Dr, Howell, who is chairman emeritus of the University of Miami Miller School of Medicine’s Department of Pediatrics, was recognized with the 2019 ISNS/PerkinElmer Robert Guthrie Award at the fourth ISNS Middle East-North Africa Regional Meeting, “Introducing and Expanding Newborn Screening in the MENA Region,” in Limassol, Cyprus, March 8-11.
“I was very honored to receive this award from the international society devoted exclusively to newborn screening,” said Dr. Howell. “This award is named in honor of Robert Guthrie, an American clinician-scientist who developed the technique more than 50 years ago that permits newborn screening as we perform it today.”
Dr. Howell, who served as ISNS president from 2016 to 2019, also moderated one of the sessions at the regional conference in Cyprus.
“This is impressive international recognition for Dr. Howell’s work to disseminate newborn screening and save babies with rare diseases,” said Judy Schaechter, M.D., M.B.A., the George E. Batchelor Endowed Chair in Child Health, chair of the Department of Pediatrics, and chief of service at Holtz Children's Hospital, Jackson Health System.
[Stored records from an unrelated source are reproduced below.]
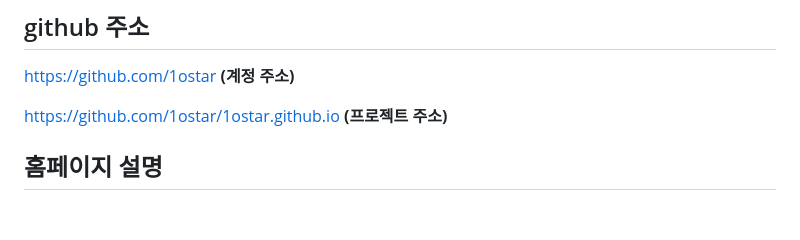
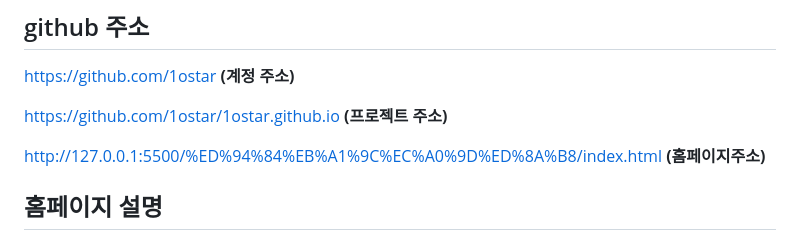
Before and after one commit to 1ostar/1ostar.github.io, a Markdown page: README.md, the part around the change. GitHub-like rendering; blank space fills up the shorter version.

```diff
--- a/README.md
+++ b/README.md
@@ -7,6 +7,8 @@
 https://github.com/1ostar **(계정 주소)**
 
 https://github.com/1ostar/1ostar.github.io **(프로젝트 주소)**
+
+http://127.0.0.1:5500/%ED%94%84%EB%A1%9C%EC%A0%9D%ED%8A%B8/index.html **(홈페이지주소)**
 
 ## 홈페이지 설명
 
```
Board certified in pediatrics and in human biochemical genetics, Dr. Howell joined the Miller School of Medicine in 1989, and served as chair until 2003. Throughout his career, Dr. Howell has been deeply committed to the welfare of children. He played a key role in developing a uniform panel of newborn screening tests for genetic or functional conditions – a key public health accomplishment – and co-authored more than 150 research papers dealing with genetic and metabolic diseases.
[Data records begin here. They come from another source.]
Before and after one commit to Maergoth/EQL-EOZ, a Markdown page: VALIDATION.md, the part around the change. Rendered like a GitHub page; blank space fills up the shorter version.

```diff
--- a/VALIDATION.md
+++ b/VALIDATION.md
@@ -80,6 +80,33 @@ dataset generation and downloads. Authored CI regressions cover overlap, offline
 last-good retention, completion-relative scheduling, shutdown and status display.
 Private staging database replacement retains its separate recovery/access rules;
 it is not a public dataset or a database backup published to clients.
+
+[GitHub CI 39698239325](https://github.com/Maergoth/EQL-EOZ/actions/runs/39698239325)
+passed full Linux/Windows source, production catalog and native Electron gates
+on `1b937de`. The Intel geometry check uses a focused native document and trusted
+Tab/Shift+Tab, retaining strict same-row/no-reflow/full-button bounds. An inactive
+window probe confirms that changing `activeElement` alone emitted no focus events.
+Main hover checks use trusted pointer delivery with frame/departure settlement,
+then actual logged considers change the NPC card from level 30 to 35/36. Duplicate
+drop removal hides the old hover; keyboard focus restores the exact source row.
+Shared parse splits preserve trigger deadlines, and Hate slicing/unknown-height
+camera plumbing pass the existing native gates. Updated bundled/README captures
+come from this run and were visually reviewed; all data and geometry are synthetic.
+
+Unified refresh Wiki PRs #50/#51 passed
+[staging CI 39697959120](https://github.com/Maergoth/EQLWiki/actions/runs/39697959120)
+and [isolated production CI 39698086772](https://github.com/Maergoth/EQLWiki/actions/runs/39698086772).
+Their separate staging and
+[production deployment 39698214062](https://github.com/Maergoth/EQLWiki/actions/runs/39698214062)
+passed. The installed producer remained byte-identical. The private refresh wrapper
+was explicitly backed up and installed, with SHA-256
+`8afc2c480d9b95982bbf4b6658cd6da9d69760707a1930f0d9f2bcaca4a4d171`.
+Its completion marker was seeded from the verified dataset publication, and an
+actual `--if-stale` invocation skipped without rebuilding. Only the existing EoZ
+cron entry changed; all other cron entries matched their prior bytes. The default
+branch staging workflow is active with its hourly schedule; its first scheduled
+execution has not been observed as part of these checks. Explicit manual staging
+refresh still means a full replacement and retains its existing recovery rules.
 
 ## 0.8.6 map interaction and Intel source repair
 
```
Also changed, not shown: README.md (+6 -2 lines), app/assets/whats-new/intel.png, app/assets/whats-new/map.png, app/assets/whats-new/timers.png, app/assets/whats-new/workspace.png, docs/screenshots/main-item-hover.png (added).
Dr. Howell served as senior advisor to the director at the Eunice Kennedy Shriver National Institute of Child Health and Human Development (2004-2011), and was the founding chair of the U.S. Department of Health and Human Services Secretary’s Advisory Committee on Heritable Disorders in Newborns and Children.
ISNS is recognized worldwide for its contributions to the detection of neonatal conditions and the prevention of their adverse outcomes through excellence in neonatal screening. Its mission is to enhance the quality of neonatal screening and medical services for neonatal and infant sicknesses and disorders, worldwide. ISNS has around 470 members in more than 70 countries.